root@GL-AR150:~# opkg update
Updated list of available packages in /var/opkg-lists/glinet_packages
Updated list of available packages in /var/opkg-lists/glinet_private
Updated list of available packages in /var/opkg-lists/glinet_kmod
root@GL-AR150:~# opkg install kmod-usb-net-rndis
Package kmod-usb-net-rndis (4.14.241-1) installed in root is up to date.
root@GL-AR150:~# opkg install usb-modeswitch
Package usb-modeswitch (2017-12-19-f40f84c2-2) installed in root is up to date.
Hi guys, waiting for the ""official"" release of OpenWRT for this
device, I would like to use it as USB modem
The USB modem does not need to run an OpenWRT(-based) operating system.
But if you want to make this device here behave like an USB modem, I
think you would need some dedicated operating system to tweak it to
on my AR-150, but it
figure out that when i plug usb modem on it, the AR-150 desn't
recongnize it as USB modem.
What do you suggest ?
If possible, use a dedicated USB-modem, like the Huawei E3372s-sticks.
They have much better mobile network reception, too.
This device we are talking about in this thread is more a complete
router with integrated mobile network modem and integrated WLAN and an
To use this device we are talking about here as an USB modem, you would
need to do some configurations on the device and install some software:
The device must react to the outside world like an USB modem, must
accept commands that are meant to configure USB modems, etc.

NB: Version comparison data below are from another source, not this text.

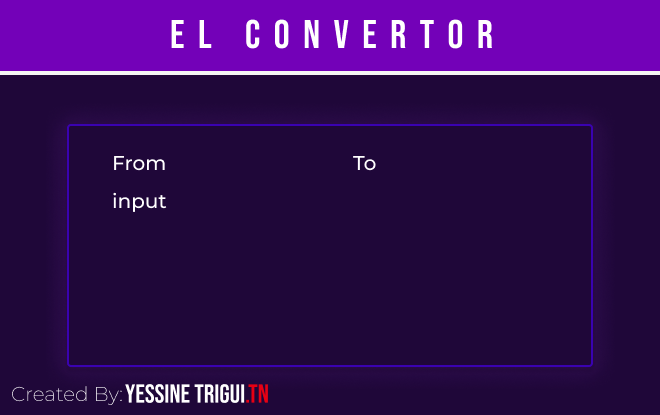
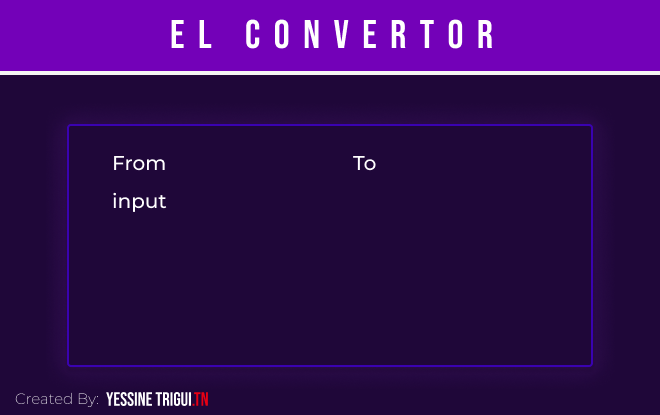
Check Number+ change BG + fix err messages

Changed region(s): [[0.0303, 0.9253, 0.4242, 0.9831]]

diff --git a/master.py b/master.py
@@ -24,7 +24,7 @@ class APP():
             
             ]
         for i in range(2,17):
-            desc=""
+            desc=" -"
             if(i==2):
                 desc = " -Binarie"
             elif(i==8):
@@ -34,8 +34,8 @@ class APP():
             elif (i==16):
                 desc = " -HexDecimal"
             OPTIONS.append("BASE "+str(i)+desc)
-        OPTIONS.append("BASE 24")
-        OPTIONS.append("BASE 32")
+        OPTIONS.append("BASE 24 -")
+        OPTIONS.append("BASE 32 -")
         self.sl_var1 = StringVar(self.screen)
         self.sl_var1.set("Select Base") # default value
         self.sl_var2 = StringVar(self.screen)
@@ -80,15 +80,17 @@ class APP():
 
     def Start(self):
         def CheckBaSE(n, B):
+            print(B)
             st = str(n)
             i=0
             STP=False
             while(i<len(st) and STP==False):
                 if (not("0"<=st[i]<="9")):
                     if(B<11):
-                        STP = True
+                        break
                     elif(not("A"<=st[i].upper()<="F")):
-                        STP = True
+                        break
+
 
                 i+=1
             return i==len(st)
@@ -127,7 +129,7 @@ class APP():
             INP = self.ent.get()
             if(len(INP)==0 or (not(CheckBaSE(INP, int(FB[FB.find(" ")+1: FB.find("-")-1]))))):
                 tkinter.messagebox.showerror("El Convertor",
-                    "Please Enter A Number")  # BS NOT FOUND
+                    "Please Enter A Valid Number")  # BS NOT FOUND
             else:
                 
                 B10  = convert_B_B10(str(INP.upper()), int(FB[FB.find(" ")+1: FB.find("-")-1]))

I also
don't know by heart what is needed, but it definitely does not come out
of the box of an OpenWrt build, you have to investigate what you need

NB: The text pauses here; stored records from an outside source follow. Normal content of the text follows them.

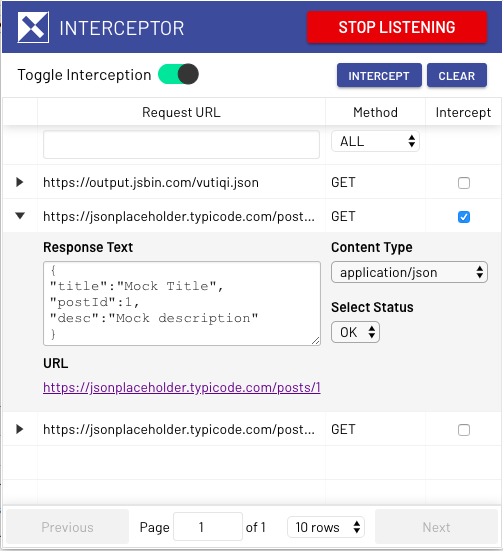
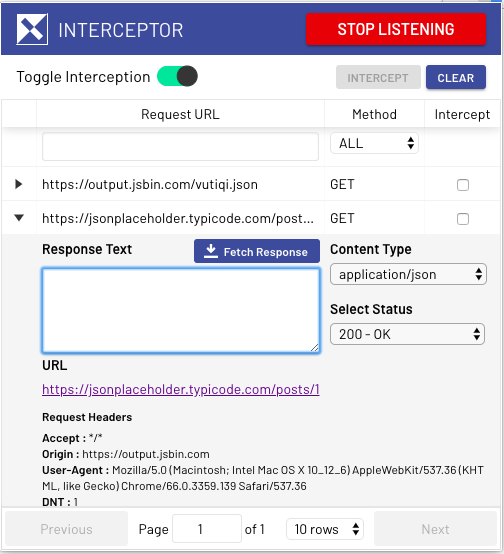
Update Readme - Add fetch response section

diff --git a/README.md b/README.md
@@ -17,6 +17,8 @@ $ npm run watch
 
 ## How to use
 
+### Listening to requests made by the browser
+
 Once you open the extension popup, it shows a UI as seen below. By default, `Intercept Mode` is `ON`.
 
 <img src="images/interceptor_ui.png" alt="Interceptor extension default popup">
@@ -26,11 +28,21 @@ in the popup like this:
 
 <img src="images/interceptor_ui_xhr_list.png" alt="Interceptor extension popup showing a list of AJAX requests">
 
-You can click the small arrow beside the URL and specify a response to mock, when the same request is encountered next:
+Request headers for listened requests are listed below the response form as shown in the screenshot.
 
-<img src="images/interceptor_textfields.png" alt="Specify mock responses using Interceptor as shown">
+<img src="images/interceptor_textfields.png" alt="A screenshot of Listened requests with request headers">
 
-You can specify the [Content-Type header][content-type] field and HTTP response [status code][status-code] through the dropdown available.
+#### Response data returned by backend server
+
+Many a times, before defining you mock response text, you would want to look at the response data returned by the server when the request is made. On clicking `Fetch Response` button, the `textarea` gets filled with the response data from the real server as shown below. However, You can completely skip this step and move on to typing out mock response text.
+
+<img src="images/interceptor_showresponse.png" alt="Fetching data from backend server">
+
+#### Specifying mock response data
+
+You can click the small arrow beside the URL, which shows a form in which you can specify a response to mock, when the same request is encountered next. You also need to specify the [Content-Type header][content-type] field and [status code][status-code] for the mock response through the dropdown available as shown below.
+
+<img src="images/interceptor_modifyresponse.png" alt="Specify mock responses using Interceptor as shown">
 
 Once the above fields are filled and checkbox is checked, click the `INTERCEPT` button. If the interception is successfull, it shows a success message as below:
 
@@ -40,19 +52,21 @@ You can intercept/mock multiple calls by checking as many checkboxes as you want
 
 <img src="images/intercept_multiple_xhr.png" alt="Success message shown by Interceptor upon sucessful interception">
 
-Henceforth the same AJAX request is requested by the browser, the browser is given a fake/mock response instead of the real one.
+Henceforth the same AJAX request is made by the browser, the browser is given a fake/mock response instead of the real one.
 
-You can also stop listening for `AJAX calls` by clicking the `STOP LISTENING`
+You can also stop listening for `AJAX calls` by clicking the `STOP LISTENING` button. Requests made henceforth won't be listed on UI.
 
 The toggle switch is used to disable `INTERCEPTOR`. If the toggle is switched to `OFF` state, it displays a message saying `Interception Disabled` as below.
 
 <img src="images/interceptor_disabled.png" alt="Message shown by Interceptor on disabling">
 
-In the `disabled` state, the extension won't mock any previously intercepted calls.
-Also, the extension's icon beside the url address bar turns red for that particular tab as in screenshot above.
+In the `disabled` state, the extension won't mock any previously intercepted calls. Instead all `XHR's` are routed to the server.
+The extension's icon beside the url address bar turns red for that particular tab as in screenshot above.
 
 
 To mock the calls again, just toggle the switch to `ON` state, check the requests that are to be mocked and click `INTERCEPT` button.
+
+This [blogpost](https://crypt.codemancers.com/posts/2018-04-24-intro-to-interceptor/) makes things much more clear.
 
 ## TODO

and implement it. It should be possible, though, but requires reading
If you do, please post your results and what you did!

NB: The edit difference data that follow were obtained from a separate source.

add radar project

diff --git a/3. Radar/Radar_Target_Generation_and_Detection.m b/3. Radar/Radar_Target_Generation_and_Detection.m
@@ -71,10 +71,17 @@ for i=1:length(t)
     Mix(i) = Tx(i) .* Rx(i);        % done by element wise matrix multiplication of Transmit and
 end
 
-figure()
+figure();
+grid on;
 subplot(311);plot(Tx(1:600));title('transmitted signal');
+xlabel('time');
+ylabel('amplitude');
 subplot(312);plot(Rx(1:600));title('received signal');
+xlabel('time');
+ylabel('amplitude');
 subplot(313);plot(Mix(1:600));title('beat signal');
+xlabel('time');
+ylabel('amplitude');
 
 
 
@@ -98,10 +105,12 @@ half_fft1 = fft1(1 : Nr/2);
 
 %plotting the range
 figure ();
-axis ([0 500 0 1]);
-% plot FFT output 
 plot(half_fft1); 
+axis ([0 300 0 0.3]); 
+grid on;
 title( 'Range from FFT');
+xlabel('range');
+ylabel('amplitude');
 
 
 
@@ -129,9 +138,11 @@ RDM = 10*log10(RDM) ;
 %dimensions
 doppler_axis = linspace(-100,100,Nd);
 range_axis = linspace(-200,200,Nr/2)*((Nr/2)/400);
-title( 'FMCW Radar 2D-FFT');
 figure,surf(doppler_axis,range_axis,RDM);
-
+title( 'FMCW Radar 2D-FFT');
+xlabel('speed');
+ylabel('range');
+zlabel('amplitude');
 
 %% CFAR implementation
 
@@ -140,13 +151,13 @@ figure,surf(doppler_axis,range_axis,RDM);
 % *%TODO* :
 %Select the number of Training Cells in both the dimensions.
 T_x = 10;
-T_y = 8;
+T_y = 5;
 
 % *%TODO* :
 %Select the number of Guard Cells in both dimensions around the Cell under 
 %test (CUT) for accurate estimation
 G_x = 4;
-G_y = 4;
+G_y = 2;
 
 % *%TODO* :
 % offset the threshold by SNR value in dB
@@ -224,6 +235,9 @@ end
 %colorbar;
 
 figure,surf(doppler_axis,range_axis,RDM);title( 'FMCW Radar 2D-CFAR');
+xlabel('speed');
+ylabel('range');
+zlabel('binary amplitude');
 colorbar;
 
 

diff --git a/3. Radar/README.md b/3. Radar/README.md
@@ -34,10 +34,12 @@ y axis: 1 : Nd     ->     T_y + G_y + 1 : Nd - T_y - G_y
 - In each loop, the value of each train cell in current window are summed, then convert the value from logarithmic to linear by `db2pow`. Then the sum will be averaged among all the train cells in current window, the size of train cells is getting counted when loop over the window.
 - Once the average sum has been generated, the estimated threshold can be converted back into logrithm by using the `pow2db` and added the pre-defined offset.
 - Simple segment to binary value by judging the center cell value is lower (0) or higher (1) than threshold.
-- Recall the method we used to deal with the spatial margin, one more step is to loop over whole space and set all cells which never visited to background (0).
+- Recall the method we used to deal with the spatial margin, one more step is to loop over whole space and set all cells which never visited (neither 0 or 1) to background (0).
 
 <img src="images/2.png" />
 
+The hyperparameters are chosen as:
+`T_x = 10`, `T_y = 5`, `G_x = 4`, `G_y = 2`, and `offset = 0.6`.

What I've found is THIS guide, about how to get works a similiar dongle but with MDM9600.
Author said that in its case the only thing to do is to modify /etc/usbmode.json and add the new USB VID/PID (in our case, our USB VID is 05c6:9024 that is already present in the configuration file, so I skipped this step.
However I'm not understanding why when I digit lsusb my dongle is showed as generic usb and not as wireless interface when in the author's case the dongle change in Bus 001 Device 003: ID 05c6:9201 Qualcomm, Inc. Gobi Wireless Modem (QDL mode)
This is defined by the software (kernel) running on the stick. But I don't know further details since I have not tinkered with USB gadget mode on Linux devices yet.
So maybe the stock firmware already supports that the stick acts as modem mode.
You were asking for
and as far as I know, OpenWrt does not support out of the box to be used as a modem. So might be that you can use the stick straight away as a modem if you plug it to any router, but if you flash an OpenWrt based system on the stick you might need to do some configuration on the stick itself. (But of course, have much more power to customise the behaviour of the stick.)
I start wondering, if you just mixed up "OpenWrt on the stick" with "OpenWrt on the AR150", and you mean an OpenWrt for the AR150 which can drive the stick with it's stock firmware (not OpenWrt) as a modem?
Sorry, my english is not good anymore. What I would like to do is to use this dongle with stock firmware on it in my AR-150 with OpenWRT, all that expectant that one day will be a stable OpenWRT firmware for this dongle (in order to use it alone without use in combo with ar-150)
After installing the universal image, you need to flash the commands fastboot flash boot boot.img fastboot flash rootfs rootfs.img
after renaming the ...boot.bin and ...system.bin files from the compiled firmware to boot.img and rootfs.img.
Rebooting the device after flashing with the fastboot reboot command
you need to go to Openwrt 192.168.1.1 and flash ...sysupgrade.bin from the web interface.
Do not forget that you can restore your modem by shorting 1 and 6 PINs on the board.
Moreover, if the SIM is not inserted, then you will enter the EDL mode, and if the SIM is inserted, then you will enter the fastboot mode.
I tested different sim cards, neither did work. I also searched for any means to deactivate SIM detection, to force the modem to talk to the SIM, but did not find anything.
I also installed picocom, but i struggled to find any serial interface where AT-commands could be sent to the modem.